It's just the latest merger for JAB, which acquired Minnesota-based Caribou Coffee (which recently became the first chain to serve nitro-infused coffee) and California-based Peet's Coffee & Tea in 2012. In a recent move that sent shockwaves throughout the third-wave coffee community, Peet's purchased Portland, Ore.'s beloved indie roaster Stumptown Coffee, meaning it too is now a part of JAB's portfolio. JAB also controls a host of other big coffee brands including Tassimo, Maxwell House, and Gevalia.

Per a joint press release issued this morning, "Keurig Green Mountain will be privately owned and will continue to be operated independently by the company’s management team and employees."

Keurig's stock shot up more than 70 percent this morning following news of the merger. JAB is paying $92 per share in cash for the company, for a total of just under $14 billion. It's likely a big relief for Keurig Green Mountain shareholders: Up until now the stock had been in a steady freefall all year long, beginning the year at around 130 points and dropping all the way to 40 in mid-November. Consumers have seemingly soured on the coffee pods, which besides being bad for the environment are incredibly expensive; the company also pissed off loyal customers when it designed new machines that refused to brew off-brand K-cups.

Will coffee nerds soon be recoiling at the sight of Stumptown-branded K-cups?
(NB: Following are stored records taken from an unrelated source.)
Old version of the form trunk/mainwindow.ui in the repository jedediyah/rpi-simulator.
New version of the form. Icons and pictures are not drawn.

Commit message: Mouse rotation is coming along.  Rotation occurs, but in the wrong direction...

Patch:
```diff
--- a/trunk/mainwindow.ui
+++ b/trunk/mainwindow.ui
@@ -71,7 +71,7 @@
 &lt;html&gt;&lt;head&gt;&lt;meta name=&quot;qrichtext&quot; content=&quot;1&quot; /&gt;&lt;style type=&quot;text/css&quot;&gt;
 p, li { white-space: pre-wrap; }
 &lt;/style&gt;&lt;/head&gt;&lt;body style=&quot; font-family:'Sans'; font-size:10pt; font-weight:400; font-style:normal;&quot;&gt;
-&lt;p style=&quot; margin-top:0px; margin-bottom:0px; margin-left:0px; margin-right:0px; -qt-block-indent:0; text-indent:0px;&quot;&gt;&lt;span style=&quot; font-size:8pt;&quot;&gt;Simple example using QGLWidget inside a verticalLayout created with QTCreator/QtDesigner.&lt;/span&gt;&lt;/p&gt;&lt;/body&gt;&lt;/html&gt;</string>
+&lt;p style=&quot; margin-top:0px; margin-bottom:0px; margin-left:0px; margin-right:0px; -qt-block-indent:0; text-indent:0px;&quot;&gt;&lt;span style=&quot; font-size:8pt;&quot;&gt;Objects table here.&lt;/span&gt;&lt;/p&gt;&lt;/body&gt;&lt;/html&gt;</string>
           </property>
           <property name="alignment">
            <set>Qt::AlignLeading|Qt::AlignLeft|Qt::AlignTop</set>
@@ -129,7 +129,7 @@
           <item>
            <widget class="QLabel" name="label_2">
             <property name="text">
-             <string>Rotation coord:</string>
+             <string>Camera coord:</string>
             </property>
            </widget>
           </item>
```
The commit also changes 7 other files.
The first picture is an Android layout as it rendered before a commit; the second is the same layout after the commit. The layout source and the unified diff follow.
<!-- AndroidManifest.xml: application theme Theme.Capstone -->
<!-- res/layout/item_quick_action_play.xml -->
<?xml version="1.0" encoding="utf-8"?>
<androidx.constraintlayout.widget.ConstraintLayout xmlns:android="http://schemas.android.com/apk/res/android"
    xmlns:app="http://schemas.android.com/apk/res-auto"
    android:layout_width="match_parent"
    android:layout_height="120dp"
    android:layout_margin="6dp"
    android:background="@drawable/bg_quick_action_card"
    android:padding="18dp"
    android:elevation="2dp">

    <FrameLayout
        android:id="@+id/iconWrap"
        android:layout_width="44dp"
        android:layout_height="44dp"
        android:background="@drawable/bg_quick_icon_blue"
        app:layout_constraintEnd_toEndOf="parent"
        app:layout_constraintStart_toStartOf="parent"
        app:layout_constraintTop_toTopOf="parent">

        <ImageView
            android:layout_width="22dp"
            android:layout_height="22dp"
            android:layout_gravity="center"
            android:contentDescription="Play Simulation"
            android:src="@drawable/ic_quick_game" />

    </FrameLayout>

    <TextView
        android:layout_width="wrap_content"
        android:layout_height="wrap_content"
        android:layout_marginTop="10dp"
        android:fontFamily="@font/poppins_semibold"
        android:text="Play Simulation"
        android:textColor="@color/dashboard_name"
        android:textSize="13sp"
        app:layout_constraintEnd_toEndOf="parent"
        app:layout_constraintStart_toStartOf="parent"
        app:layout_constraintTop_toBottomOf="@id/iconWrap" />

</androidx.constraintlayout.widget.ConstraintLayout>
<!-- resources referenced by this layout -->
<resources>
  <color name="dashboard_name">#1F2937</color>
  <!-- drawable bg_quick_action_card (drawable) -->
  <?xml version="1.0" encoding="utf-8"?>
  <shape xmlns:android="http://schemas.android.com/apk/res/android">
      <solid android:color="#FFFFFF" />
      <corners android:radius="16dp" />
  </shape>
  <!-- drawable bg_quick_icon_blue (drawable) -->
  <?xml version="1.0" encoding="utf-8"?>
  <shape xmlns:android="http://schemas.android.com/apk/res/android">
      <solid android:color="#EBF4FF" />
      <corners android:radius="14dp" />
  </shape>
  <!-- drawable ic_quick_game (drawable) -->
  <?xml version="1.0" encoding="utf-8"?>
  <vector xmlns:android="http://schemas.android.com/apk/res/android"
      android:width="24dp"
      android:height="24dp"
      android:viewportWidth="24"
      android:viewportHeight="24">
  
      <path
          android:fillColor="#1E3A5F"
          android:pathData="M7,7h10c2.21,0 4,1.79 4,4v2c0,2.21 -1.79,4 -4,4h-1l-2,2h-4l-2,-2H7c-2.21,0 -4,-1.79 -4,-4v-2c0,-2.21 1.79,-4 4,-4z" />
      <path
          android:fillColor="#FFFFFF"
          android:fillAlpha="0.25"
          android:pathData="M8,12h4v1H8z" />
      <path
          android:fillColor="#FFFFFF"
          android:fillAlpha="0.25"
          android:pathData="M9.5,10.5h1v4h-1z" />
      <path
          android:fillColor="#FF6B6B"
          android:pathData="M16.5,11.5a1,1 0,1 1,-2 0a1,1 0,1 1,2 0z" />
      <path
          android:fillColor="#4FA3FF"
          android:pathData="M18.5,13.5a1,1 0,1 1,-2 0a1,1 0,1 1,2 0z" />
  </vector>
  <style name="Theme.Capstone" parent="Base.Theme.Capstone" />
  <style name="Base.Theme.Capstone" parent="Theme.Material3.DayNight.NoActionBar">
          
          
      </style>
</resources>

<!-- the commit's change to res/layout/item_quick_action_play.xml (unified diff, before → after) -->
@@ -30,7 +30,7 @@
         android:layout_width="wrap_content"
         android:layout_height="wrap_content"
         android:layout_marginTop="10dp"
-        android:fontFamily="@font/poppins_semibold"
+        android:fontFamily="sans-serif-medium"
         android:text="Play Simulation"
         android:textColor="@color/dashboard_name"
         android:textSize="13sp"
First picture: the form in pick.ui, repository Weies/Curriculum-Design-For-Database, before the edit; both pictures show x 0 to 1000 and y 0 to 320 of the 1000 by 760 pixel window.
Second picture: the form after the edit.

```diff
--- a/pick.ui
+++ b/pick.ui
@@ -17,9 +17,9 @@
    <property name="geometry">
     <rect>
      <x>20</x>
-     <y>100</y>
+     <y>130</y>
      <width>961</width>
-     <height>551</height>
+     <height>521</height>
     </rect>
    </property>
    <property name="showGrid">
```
Stay tuned. The coffee industry isn't the only arm of the beverage market to be facing down a mega-merger right now: The world's two largest beer makers, SABMiller and AB InBev, are on the brink of merging to create a global beer goliath in a $106 billion deal.